Author's Note: I wrote this back in mid 2018 just a few weeks after the Tahoe 200. After writing, I left it untouched until now (February 16, 2019) when I finally decided to post it.
It was at some point during 2016, I don’t recall exactly when, that my wife announced t me that she wanted to run a marathon. These were some of the most beautiful words she ever said to me. I write that rather facetiously. She didn’t elaborate on what motivated her to want to run a marathon, just that she wanted to run one before her thirtieth birthday which would be later that year.

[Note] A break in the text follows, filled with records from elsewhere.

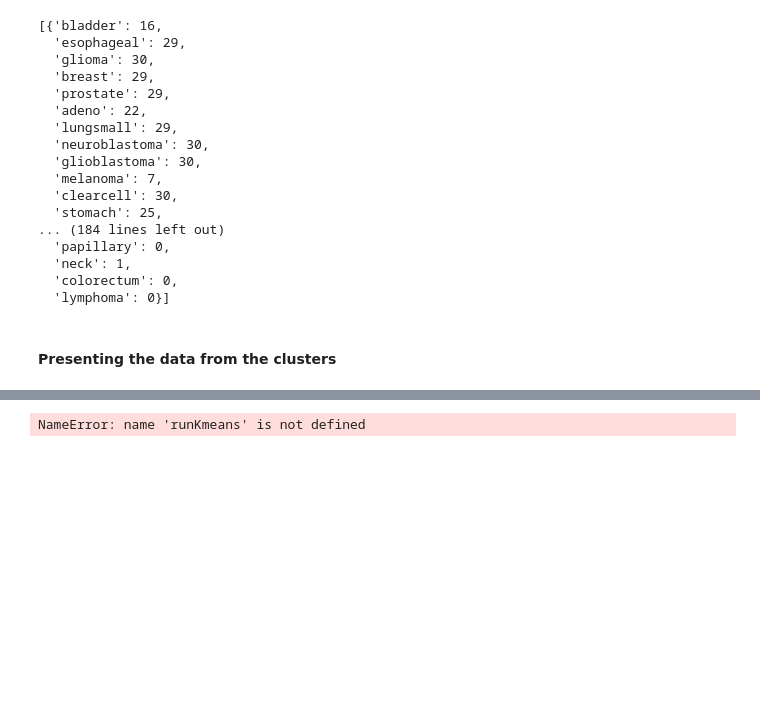
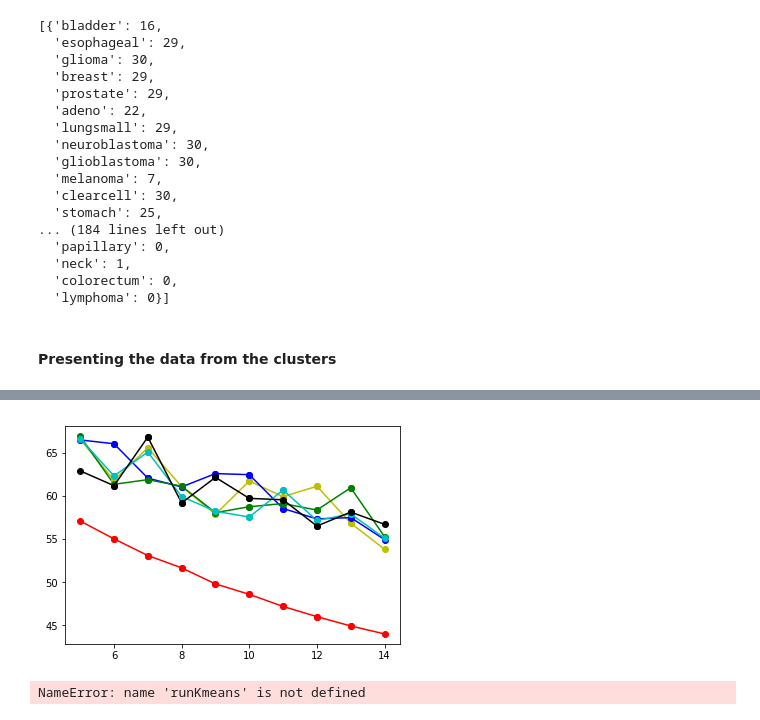
Before and after one commit to naveenr414/NMF, a Jupyter notebook: notebook/Epsilon Neighbor Graph.ipynb, the cells around one changed output, grey strips where cells are left out. Drawn from its saved outputs; the diff is of its cells as text; code cells hidden in the pictures; blank space fills up the shorter version.

```diff
--- a/notebook/Epsilon Neighbor Graph.ipynb
+++ b/notebook/Epsilon Neighbor Graph.ipynb
@@ -10,8 +10,8 @@ import random
 import numpy as np
 import scipy
 # %%
-SAMPLES = 50
-CANCER_TYPES = 1000 # How many of the types of cancer should we use
+SAMPLES = 100
+CANCER_TYPES = 10 # How many of the types of cancer should we use
 normalize = False
 outliers = True
 restrictSamples = False # Remove cancer types with less than SAMPLES samples
@@ -59,7 +59,7 @@ def normalizeRows(mat):
     return mat
 # %%
 #This sections inits all the cancer types
-alexandrovFiles = ["alexandrov_data\\breast_exome.txt"]#glob.glob("alexandrov_data/*.txt")
+alexandrovFiles = ["alexandrov_data/breast_exome.txt"]#glob.glob("alexandrov_data/*.txt")
 
 startingPositions = []
 allData = np.empty((0,0),dtype=np.float)
@@ -307,7 +387,7 @@ def plotReconstruction(kStart,kEnd,step=1):
     points = []
     types = []
 
-    styles = ['r','y','b']
+    styles = ['r','y','b','g','c','k']
 
     x = [k for k in range(kStart,kEnd,step)]
 
@@ -319,6 +399,7 @@ def plotReconstruction(kStart,kEnd,step=1):
     for d in points:
         for i in range(len(types)):
             scatter[i].append(d[types[i]])
+            print(types[i],d[types[i]])
 
     for point in range(len(x)-1):
         for type in range(len(types)):
@@ -332,0 +412,3 @@ plotReconstruction(3,7)
+# %%
+plotReconstruction(5,15)
+# %% [output]
@@ -333,3 +432,4 @@ plotReconstruction(3,7)
+[figure, added]
 # %%
 def presentCSV(clusters):
     csvData = np.zeros(len(clusters),CANCER_TYPES)
```
Also changed, not shown: parts of 14 cells of this notebook, 8 other files.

My wife, Amanda, wasn’t a newbie runner, but she had not run as much or as regularly in recent years after having children as she had before we had kids. So hearing that she wanted to run a marathon wasn’t a completely radical or ridiculous idea, but it was still a bit of a surprise. In fact, Amanda was a runner long before I ever was and I credit her for me becoming a runner. I doubt that she ever thought that a passion for long distance running would burn so strongly within me once I discovered ultramarathons, but anytime she gets annoyed with my obsession I just remind her that she had a role in instigating this addiction.

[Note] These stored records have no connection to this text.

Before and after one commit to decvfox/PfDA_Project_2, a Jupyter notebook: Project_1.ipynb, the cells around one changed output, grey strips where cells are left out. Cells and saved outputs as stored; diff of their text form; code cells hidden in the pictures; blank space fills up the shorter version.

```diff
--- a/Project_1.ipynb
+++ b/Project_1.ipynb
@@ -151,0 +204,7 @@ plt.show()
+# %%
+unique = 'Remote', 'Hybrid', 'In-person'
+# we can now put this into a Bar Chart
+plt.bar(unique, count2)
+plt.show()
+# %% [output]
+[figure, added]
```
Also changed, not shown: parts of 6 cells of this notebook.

|Some final words of |
encouragement before the start.
But this story is about her, not me. However, my obsession with ultrarunning plays a bit of a role in the story. She decided on a marathon, the Lehigh Valley marathon in PA in mid September. If memory serves me correctly, this gave her roughly three months during the summer to build up her mileage base and improve her overall fitness level to get to a point where she would be able to enjoy the marathon experience rather than just struggling through it. After all, that was her main goal: to finish a marathon, not run it as a Boston qualifier. With this in mind she looked over training plans and asked me about my training. Ultimately, she followed a similar training regimen to what has worked well for me: HIGHLY FLEXIBLE! With two young boys at home, there aren’t many other options.
She did her shorter runs when time allowed. Her longer runs were done on weekends incrementally increasing the distance. The training time seemed to go quickly for me at least and during that time Amanda enlisted a friend to run the marathon with her. Soon enough, we were meeting up with her friend at the pre race expo adjacent to the steel stacks in New Bethlehem, PA. The following morning I drove them both to the start and after some last minute goodbyes and words of encouragement from the kids and I they were off.

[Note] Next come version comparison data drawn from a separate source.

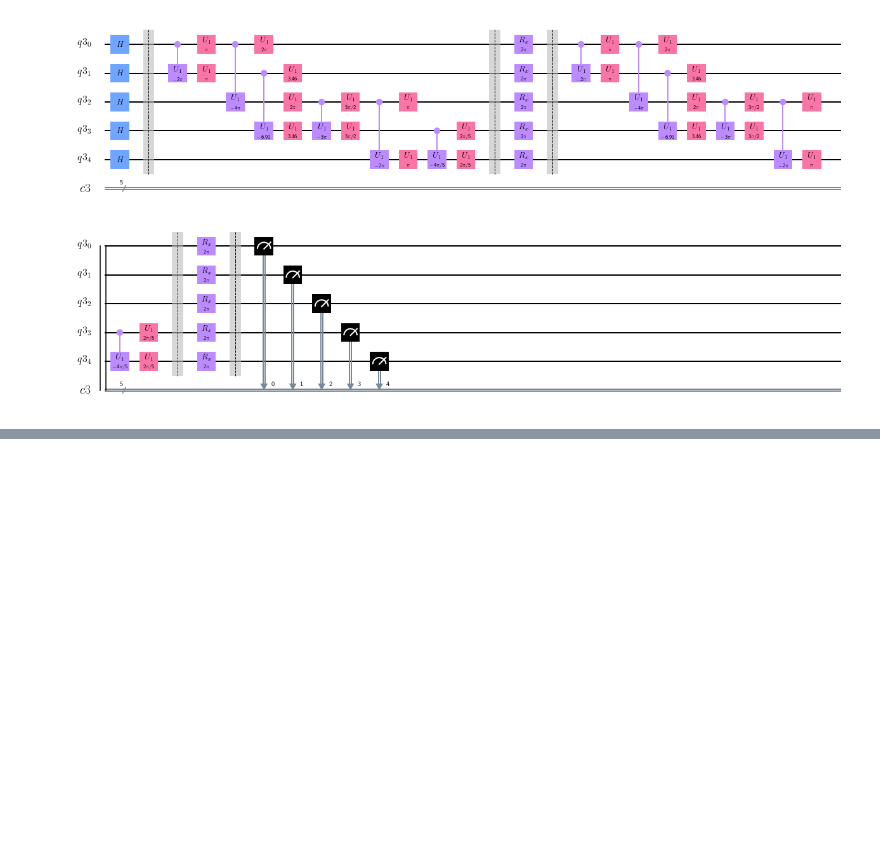
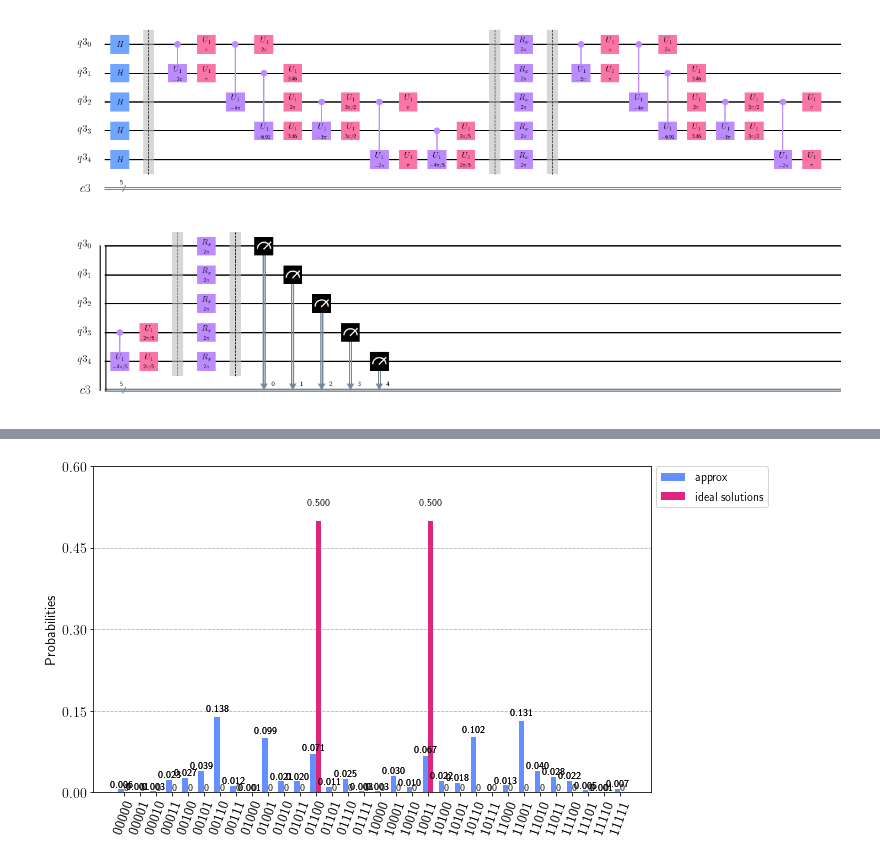
Before and after one commit to OpenQuantumComputing/optimization, a Jupyter notebook: House MaxCut.ipynb, the cells around one changed output, grey strips where cells are left out. Cells and saved outputs as stored; diff of their text form; code cells hidden in the pictures; blank space fills up the shorter version.

```diff
--- a/House MaxCut.ipynb
+++ b/House MaxCut.ipynb
@@ -138,3 +155,7 @@ Optimization terminated successfully.
+# %%
+plot_histogram([jv1.result().get_counts(),ideal_solutions], figsize=(10, 6), legend=['approx','ideal solutions'])
+# %% [output]
+[figure, added]
 # %%
 version=2
 it=0
```
Also changed, not shown: parts of 8 cells of this notebook, 4 other files.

Since this isn’t my race report and I wasn’t around to observe Amanda’s progress throughout the day, I’m going to gloss over her whole race experience and just report that she finished running it in. While she was busy running her first marathon, I was busy swimming with our boys at the pool of the hotel we stayed at. As much fun as they were having, we made sure to be at the finish in plenty of time to cheer her in. She made it there, looking a bit tired, but running nonetheless.
|Last photo before entering the start corral.|
Likely, the majority of the credit for motivating Amanda to pursue another marathon should go to Courtney Dauwalter. Amanda usually doesn’t show much interest when I provide her unsolicited updates to ultras I’m live tracking and geeking out on. However, the weekend of the 2018 Tahoe 200 seemed a little different as I reported to her throughout the day that Courtney was still leading the field with a big gap between her and second. Towards the end of the weekend after Courtney’s epic and inspiring battle for first place overall, Amanda announced that she would like to run another marathon. So thank you Courtney for providing that spark to motivate my wife. Now I just need to come up with some great reasons why she should just go ahead and register for a 50k rather than another marathon. Any suggestions are welcome!
|At the finish!|